An exact copy of the data is required. No picture may appear in it.

[[ MATERIAL SUPPLIED, beginning ]]

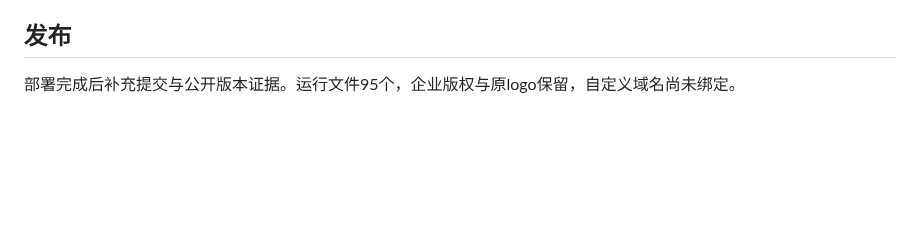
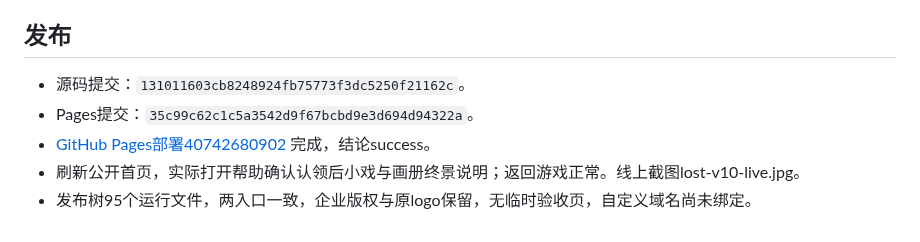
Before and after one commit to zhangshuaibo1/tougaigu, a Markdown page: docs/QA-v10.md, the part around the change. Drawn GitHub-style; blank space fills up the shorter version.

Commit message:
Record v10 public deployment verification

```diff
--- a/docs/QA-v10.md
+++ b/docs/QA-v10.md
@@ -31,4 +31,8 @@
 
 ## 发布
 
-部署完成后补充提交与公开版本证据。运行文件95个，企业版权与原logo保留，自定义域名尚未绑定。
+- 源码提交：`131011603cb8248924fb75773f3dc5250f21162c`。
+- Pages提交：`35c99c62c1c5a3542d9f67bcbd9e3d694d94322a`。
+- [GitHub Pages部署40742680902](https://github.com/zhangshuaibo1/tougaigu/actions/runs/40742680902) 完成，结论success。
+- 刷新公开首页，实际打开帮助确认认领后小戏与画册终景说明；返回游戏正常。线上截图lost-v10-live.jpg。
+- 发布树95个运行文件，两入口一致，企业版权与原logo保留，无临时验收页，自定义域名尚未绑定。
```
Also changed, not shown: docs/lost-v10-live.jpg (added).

[[ MATERIAL SUPPLIED, end ]]

* _EXPECTED OUTPUT_:
Before and after one commit to zhangshuaibo1/tougaigu, a Markdown page: docs/QA-v10.md, the part around the change. Drawn GitHub-style; blank space fills up the shorter version.

Commit message:
Record v10 public deployment verification

```diff
--- a/docs/QA-v10.md
+++ b/docs/QA-v10.md
@@ -31,4 +31,8 @@
 
 ## 发布
 
-部署完成后补充提交与公开版本证据。运行文件95个，企业版权与原logo保留，自定义域名尚未绑定。
+- 源码提交：`131011603cb8248924fb75773f3dc5250f21162c`。
+- Pages提交：`35c99c62c1c5a3542d9f67bcbd9e3d694d94322a`。
+- [GitHub Pages部署40742680902](https://github.com/zhangshuaibo1/tougaigu/actions/runs/40742680902) 完成，结论success。
+- 刷新公开首页，实际打开帮助确认认领后小戏与画册终景说明；返回游戏正常。线上截图lost-v10-live.jpg。
+- 发布树95个运行文件，两入口一致，企业版权与原logo保留，无临时验收页，自定义域名尚未绑定。
```
Also changed, not shown: docs/lost-v10-live.jpg (added).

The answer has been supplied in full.